(Code change snippets)
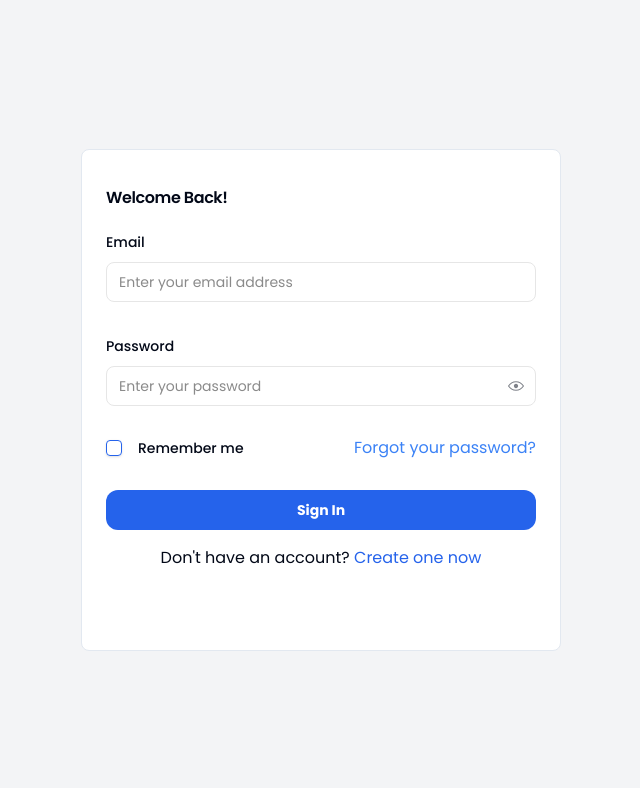
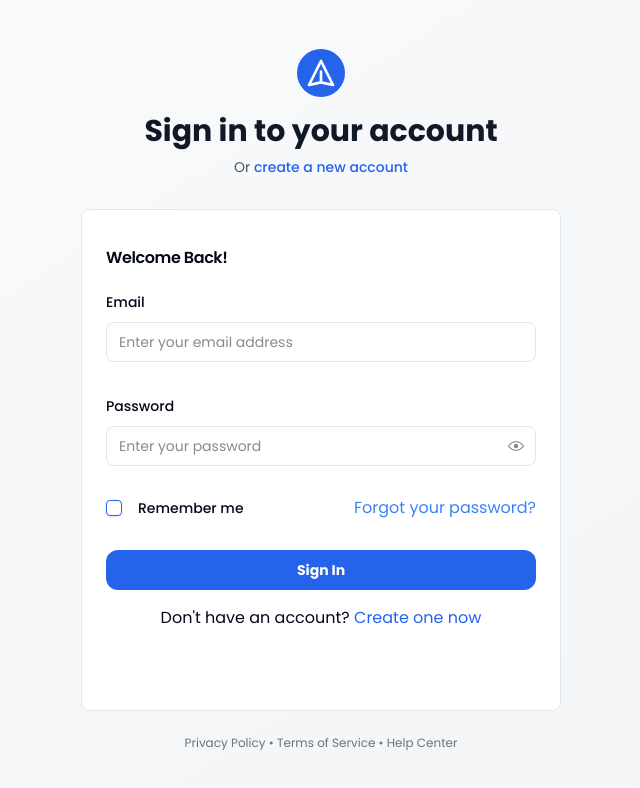
Before and after one commit to chrhi/aurwan-v2, a Next.js app: page /sign-in in a window 1280 px wide. Shown: the top 788 px of the page, without its empty margins (319-959 px from the left). Built offline with nearby package versions, Linux system fonts and the light colour scheme; no server answers.

Commit message:
feat: update the ui

```diff
--- a/package.json
+++ b/package.json
@@ -40,6 +40,7 @@
     "react-draft-wysiwyg": "^1.15.0",
     "react-facebook-pixel": "^1.0.4",
     "react-hook-form": "^7.54.2",
+    "react-hot-toast": "^2.5.2",
     "recharts": "^2.15.1",
     "tailwind-merge": "^3.0.1",
     "tailwindcss-animate": "^1.0.7",
--- a/src/app/(auth)/layout.tsx
+++ b/src/app/(auth)/layout.tsx
@@ -1,10 +1,18 @@
 import { PropsWithChildren } from "react";
 import { ClerkProvider } from "@clerk/nextjs";
+import { Metadata } from "next";
+
+export const metadata: Metadata = {
+  title: "Authentication | Aurwan",
+  description: "Sign in or sign up to access your account",
+};
 
 export default function AuthLayout({ children }: PropsWithChildren) {
   return (
-    <>
-      <ClerkProvider>{children}</ClerkProvider>
-    </>
+    <ClerkProvider>
+      <div className="flex min-h-screen flex-col bg-gray-50">
+        <main className="flex-1">{children}</main>
+      </div>
+    </ClerkProvider>
   );
 }
--- a/src/app/(auth)/sign-in/page.tsx
+++ b/src/app/(auth)/sign-in/page.tsx
@@ -1,9 +1,64 @@
 import { SignInForm } from "@/components/forms/auth/sign-in.form";
+import Link from "next/link";
 
-export default function page() {
+export default function SignInPage() {
   return (
-    <div className="w-full h-screen bg-gray-100 flex items-center justify-center">
-      <SignInForm />
+    <div className="flex min-h-screen flex-col items-center justify-center bg-gradient-to-br from-gray-50 to-gray-100 px-4 py-12 sm:px-6 lg:px-8">
+      <div className="w-full max-w-xl">
+        {/* Logo/Brand Section */}
+        <div className="mb-8 flex flex-col items-center">
+          <div className="mb-4 rounded-full bg-blue-600 p-2">
+            {/* You can replace with your actual logo */}
+            <svg
+              className="h-8 w-8 text-white"
+              xmlns="http://www.w3.org/2000/svg"
+              fill="none"
+              viewBox="0 0 24 24"
+              stroke="currentColor"
+            >
+              <path
+                strokeLinecap="round"
+                strokeLinejoin="round"
+                strokeWidth={2}
+                d="M12 19l9 2-9-18-9 18 9-2zm0 0v-8"
+              />
+            </svg>
+          </div>
+          <h2 className="text-center text-3xl font-extrabold text-gray-900">
+            Sign in to your account
+          </h2>
+          <p className="mt-2 text-center text-sm text-gray-600">
+            Or{" "}
+            <Link
+              href="/auth/sign-up"
+              className="font-medium text-blue-600 hover:text-blue-500"
+            >
+              create a new account
+            </Link>
+          </p>
+        </div>
+
+        {/* Card containing the form */}
+
+        <SignInForm />
+
+        {/* Footer links */}
+        <div className="mt-6 flex items-center justify-center">
+          <div className="text-center text-xs text-gray-500">
+            <Link href="/privacy" className="hover:text-gray-700">
+              Privacy Policy
+            </Link>{" "}
+            &bull;{" "}
+            <Link href="/terms" className="hover:text-gray-700">
+              Terms of Service
+            </Link>{" "}
+            &bull;{" "}
+            <Link href="/help" className="hover:text-gray-700">
+              Help Center
+            </Link>
+          </div>
+        </div>
+      </div>
     </div>
   );
 }
--- a/src/app/(auth)/sign-up/page.tsx
+++ b/src/app/(auth)/sign-up/page.tsx
@@ -1,9 +1,93 @@
 import { SignUpForm } from "@/components/forms/auth/sign-up.form";
+import Image from "next/image";
+import Link from "next/link";
 
-export default function page() {
+export default function SignUpPage() {
   return (
-    <div className="w-full h-screen bg-gray-100 flex items-center justify-center">
-      <SignUpForm />
+    <div className="flex min-h-screen bg-gray-50">
+      <div className="hidden w-1/2 bg-blue-600 md:block">
+        <div className="relative h-full w-full">
+          <Image
+            src="/api/placeholder/1200/1600"
+            alt="Sign up illustration"
+            layout="fill"
+            objectFit="cover"
+            priority
+            className="opacity-90"
+          />
+          <div className="absolute inset-0 bg-blue-600 bg-opacity-30" />
+          <div className="absolute bottom-0 left-0 p-8 text-white">
+            <h2 className="mb-2 text-3xl font-bold">Join our community</h2>
+            <p className="text-lg">
+              Discover all the amazing features our platform has to offer.
+            </p>
+          </div>
+        </div>
+      </div>
+
+      <div className="flex w-full flex-col justify-center px-4 md:w-1/2 md:px-12 lg:px-16">
+        <div className="mx-auto w-full max-w-lg">
+          {/* Logo/Brand */}
+          <div className="mb-6 flex items-center justify-center md:justify-start">
+            <div className="rounded-full bg-blue-600 p-2">
+              <svg
+                className="h-6 w-6 text-white"
+                xmlns="http://www.w3.org/2000/svg"
+                fill="none"
+                viewBox="0 0 24 24"
+                stroke="currentColor"
+              >
+                <path
+                  strokeLinecap="round"
+                  strokeLinejoin="round"
+                  strokeWidth={2}
+                  d="M12 19l9 2-9-18-9 18 9-2zm0 0v-8"
+                />
+              </svg>
+            </div>
+            <span className="ml-2 text-xl font-bold text-gray-900">
+              Your Brand
+            </span>
+          </div>
+
+          {/* Heading */}
+          <div className="mb-8">
+            <h2 className="text-3xl font-extrabold text-gray-900">
+              Create your account
+            </h2>
+            <p className="mt-2 text-sm text-gray-600">
+              Already have an account?{" "}
+              <Link
+                href="/auth/sign-in"
+                className="font-medium text-blue-600 hover:text-blue-500"
+              >
+                Sign in
+              </Link>
+            </p>
+          </div>
+
+          <SignUpForm />
+
+          {/* Terms notice */}
+          <p className="mt-4 text-center text-xs text-gray-500">
+            By signing up, you agree to our{" "}
+            <Link
+              href="/terms"
+              className="font-medium text-gray-700 hover:text-gray-900"
+            >
+              Terms of Service
+            </Link>{" "}
+            and{" "}
+            <Link
+              href="/privacy"
+              className="font-medium text-gray-700 hover:text-gray-900"
+            >
+              Privacy Policy
+            </Link>
+            .
+          </p>
+        </div>
+      </div>
     </div>
   );
 }
--- a/src/app/layout.tsx
+++ b/src/app/layout.tsx
@@ -2,6 +2,7 @@ import type { Metadata } from "next";
 import { Poppins } from "next/font/google";
 import "./globals.css";
 import "@/styles/button.css";
+import { Toaster } from "react-hot-toast";
 
 const poppins = Poppins({
   subsets: ["latin"],
@@ -21,7 +22,11 @@ export default function RootLayout({
 }>) {
   return (
     <html lang="en" className={poppins.variable}>
-      <body className="antialiased  bg-white">{children}</body>
+      <body className="antialiased  bg-white">
+        {children}
+
+        <Toaster />
+      </body>
     </html>
   );
 }
--- a/src/components/forms/auth/sign-in.form.tsx
+++ b/src/components/forms/auth/sign-in.form.tsx
@@ -89,7 +89,7 @@ export function SignInForm() {
   }
 
   return (
-    <Card className="w-[480px] pt-4 min-h-[501.39px] h-fit">
+    <Card className="w-[480px] pt-4 min-h-[501.39px] h-fit mx-auto">
       <CardHeader>
         <div className="flex items-center justify-between">
           <CardTitle>Welcome Back!</CardTitle>
--- a/src/components/forms/auth/sign-up.form.tsx
+++ b/src/components/forms/auth/sign-up.form.tsx
@@ -4,13 +4,7 @@ import { zodResolver } from "@hookform/resolvers/zod";
 import { useForm } from "react-hook-form";
 
 import { Button } from "@/components/ui/button";
-import {
-  Card,
-  CardContent,
-  CardDescription,
-  CardHeader,
-  CardTitle,
-} from "@/components/ui/card";
+import { Card, CardContent } from "@/components/ui/card";
 import { useSignUp } from "@clerk/nextjs";
 import React from "react";
 import {
@@ -70,14 +64,7 @@ export function SignUpForm() {
   }
 
   return (
-    <Card className="w-[480px] pt-4 min-h-[501.39px] h-fit">
-      <CardHeader>
-        <CardTitle>Create New Account</CardTitle>
-        <CardDescription>
-          Create a new account and enjoy a 14-day free trial with no credit card
-          or hidden fees.
-        </CardDescription>
-      </CardHeader>
+    <Card className="w-[480px] pt-4 min-h-[501.39px]  mx-auto h-fit">
       <CardContent>
         <Form {...form}>
           <form onSubmit={form.handleSubmit(onSubmit)} className="space-y-8">
```
Also changed, not shown: 2 other files (tests, documents, lock files or other folders).
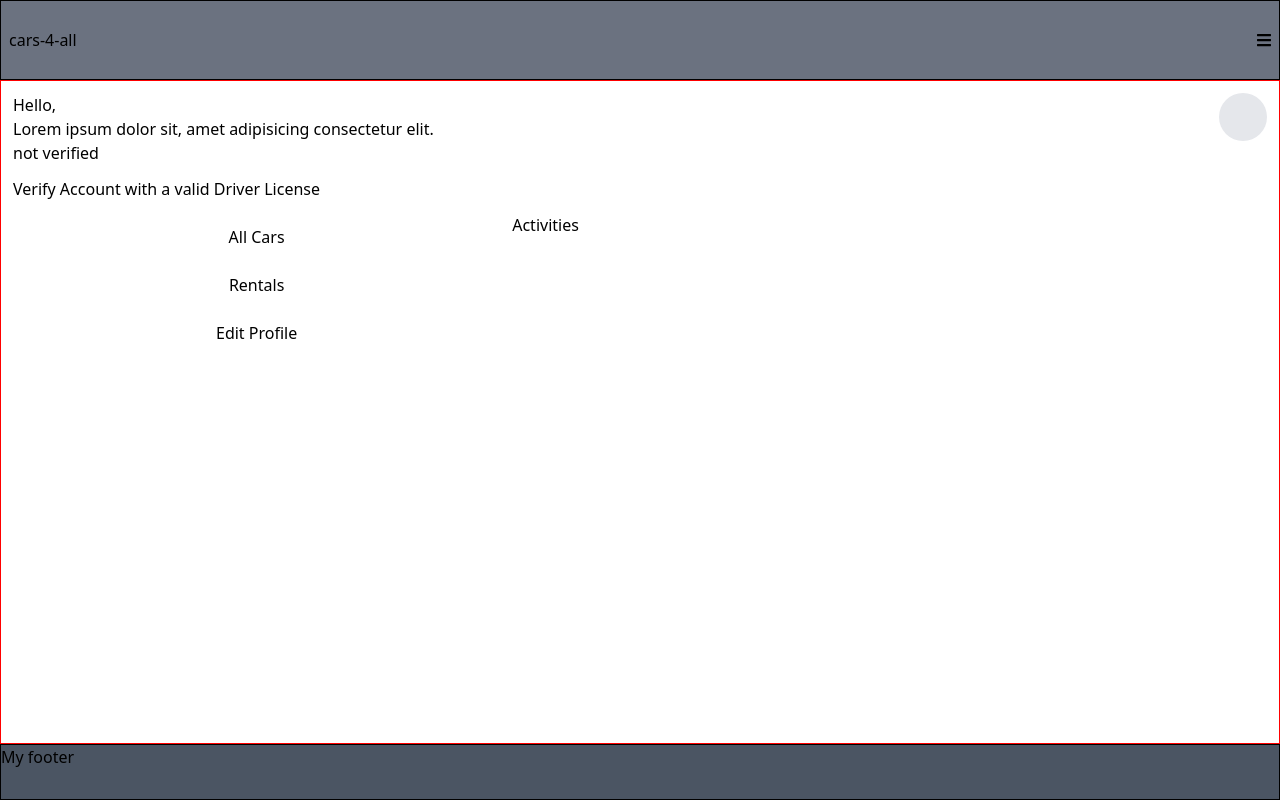
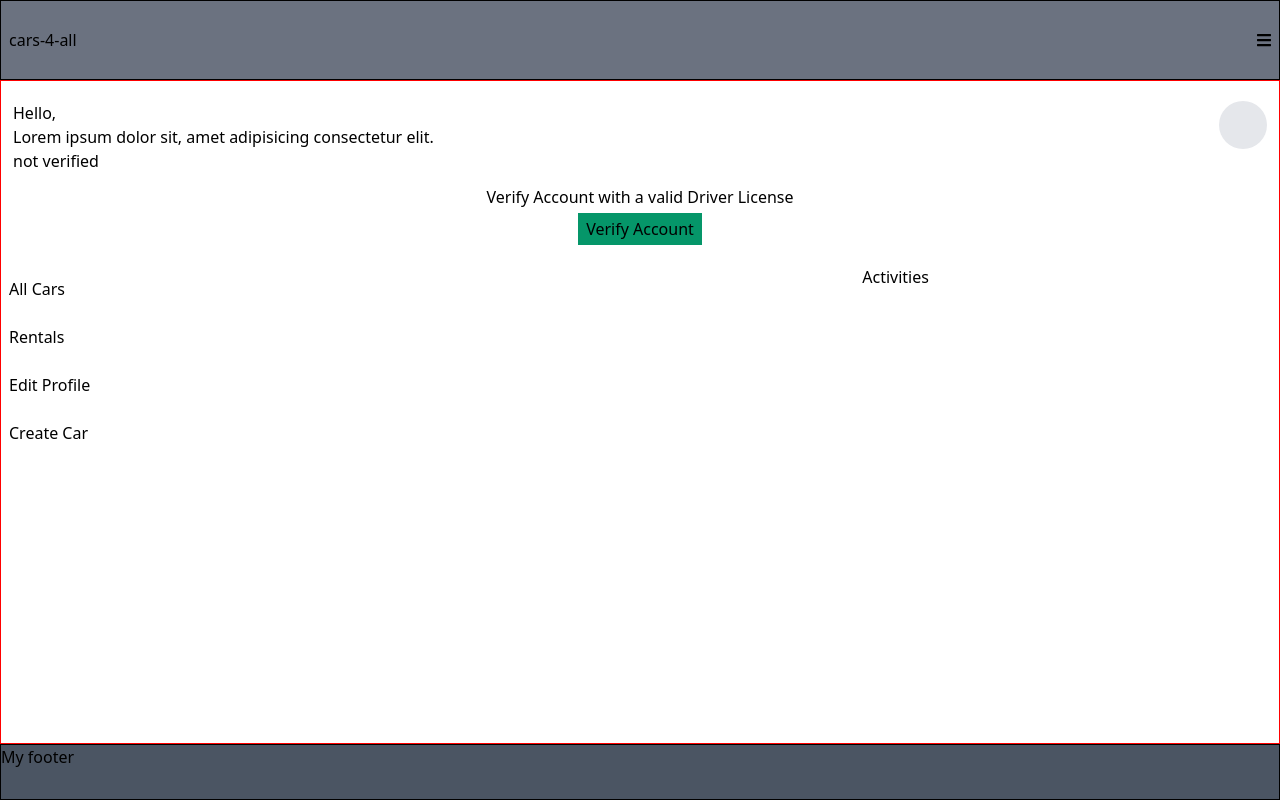
Before and after one commit to wandji20/Cars-4-All, a React (Create React App) app: page /profile in a window 1280 px wide. Built offline with nearby package versions, Linux system fonts and the light colour scheme; no server answers; sample sign-in values are in the browser's storage.

Commit message:
Add navigations to Profile component

```diff
--- a/src/components/modal/CarModal.js
+++ b/src/components/modal/CarModal.js
@@ -17,9 +17,9 @@ const CarModal = () => {
   const loggedIn = useSelector((state) => state.user.loggedIn);
 
   const options = {
-    new: <CarForm />,
+    new_car: <CarForm />,
     detail: <CarInfo />,
-    edit: <UpdateCarForm />,
+    edit_car: <UpdateCarForm />,
   };
 
   const back = () => {
--- a/src/components/user/ProfileInfo.js
+++ b/src/components/user/ProfileInfo.js
@@ -1,5 +1,6 @@
 import React, { useEffect } from 'react';
 import { useDispatch, useSelector } from 'react-redux';
+import { NavLink } from 'react-router-dom';
 // import { FontAwesomeIcon } from '@fortawesome/react-fontawesome';
 // import { faPlus } from '@fortawesome/free-solid-svg-icons';
 import { showUser } from '../../redux/user/userActions';
@@ -13,14 +14,18 @@ const ProfileInfo = () => {
   }, []);
   return (
     <>
-      {/* <Modal /> */}
       <section className="profile">
-        <div className="m-3">
-          <figure className="profile-image bg-gray-200 h-12 w-12 border-none rounded-full float-right flex justify-center items-center">
+        <div className="my-5 mx-3">
+          <figure className="profile-image bg-gray-200 h-12 w-12 border-none rounded-full float-right flex flex-col justify-center items-center">
             {
               user.avatar !== null
                 ? <img src={user.avatar} alt="" />
-                : <span className="inline-block text-xs">Upload</span>
+                : (
+                  <>
+                    <span className="block text-xs">Upload</span>
+                    <span className="block text-xs">Photo</span>
+                  </>
+                )
             }
           </figure>
           <p>
@@ -42,29 +47,54 @@ const ProfileInfo = () => {
               }
             </span>
           </p>
-          <p className="my-3">
+          <p className="my-3 text-center">
             {
-              !user.verified && <span className="block">Verify Account with a valid Driver License</span>
+              !user.verified && (
+              <>
+                <span className="block my-1">Verify Account with a valid Driver License</span>
+                <button type="button" className="bg-green-600 px-2 py-1">Verify Account</button>
+              </>
+              )
             }
           </p>
         </div>
         <div className="flex w-full flex-1">
-          <ul className="flex flex-col justify-around items-center w-1/2">
-            <h4 className="my-3">
-              <span className="inline-block">All Cars</span>
-              {/* <span className="inline-block ml-4"><FontAwesomeIcon icon={faPlus} /></span> */}
-            </h4>
-            <h4 className="my-3">
-              <span className="inline-block">Rentals</span>
-              {/* <span className="inline-block ml-4"><FontAwesomeIcon icon={faPlus} /></span> */}
-            </h4>
-            <h4 className="my-3">
-              <span className="inline-block">Edit Profile</span>
-              {/* <span className="inline-block ml-4"><FontAwesomeIcon icon={faPlus} /></span> */}
-            </h4>
+          <ul className="flex flex-col justify-around items-start w-1/2">
+            <li className="my-3">
+              <NavLink
+                className="block mx-2"
+                to="/cars"
+              >
+                All Cars
+              </NavLink>
+            </li>
+            <li className="my-3">
+              <NavLink
+                className="block mx-2"
+                to="/rental"
+              >
+                Rentals
+              </NavLink>
+            </li>
+            <li className="my-3">
+              <NavLink
+                className="block mx-2"
+                to="/profile/edit"
+              >
+                Edit Profile
+              </NavLink>
+            </li>
+            <li className="my-3">
+              <NavLink
+                className="block mx-2"
+                to="/profile/new_car"
+              >
+                Create Car
+              </NavLink>
+            </li>
           </ul>
           <div className="w-3/4">
-            <h4>Activities</h4>
+            <h4 className="text-center">Activities</h4>
           </div>
         </div>
       </section>
```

Your instructions
Work out the number of lines in the records containing the word "white". Write only that number.

Result for this task
5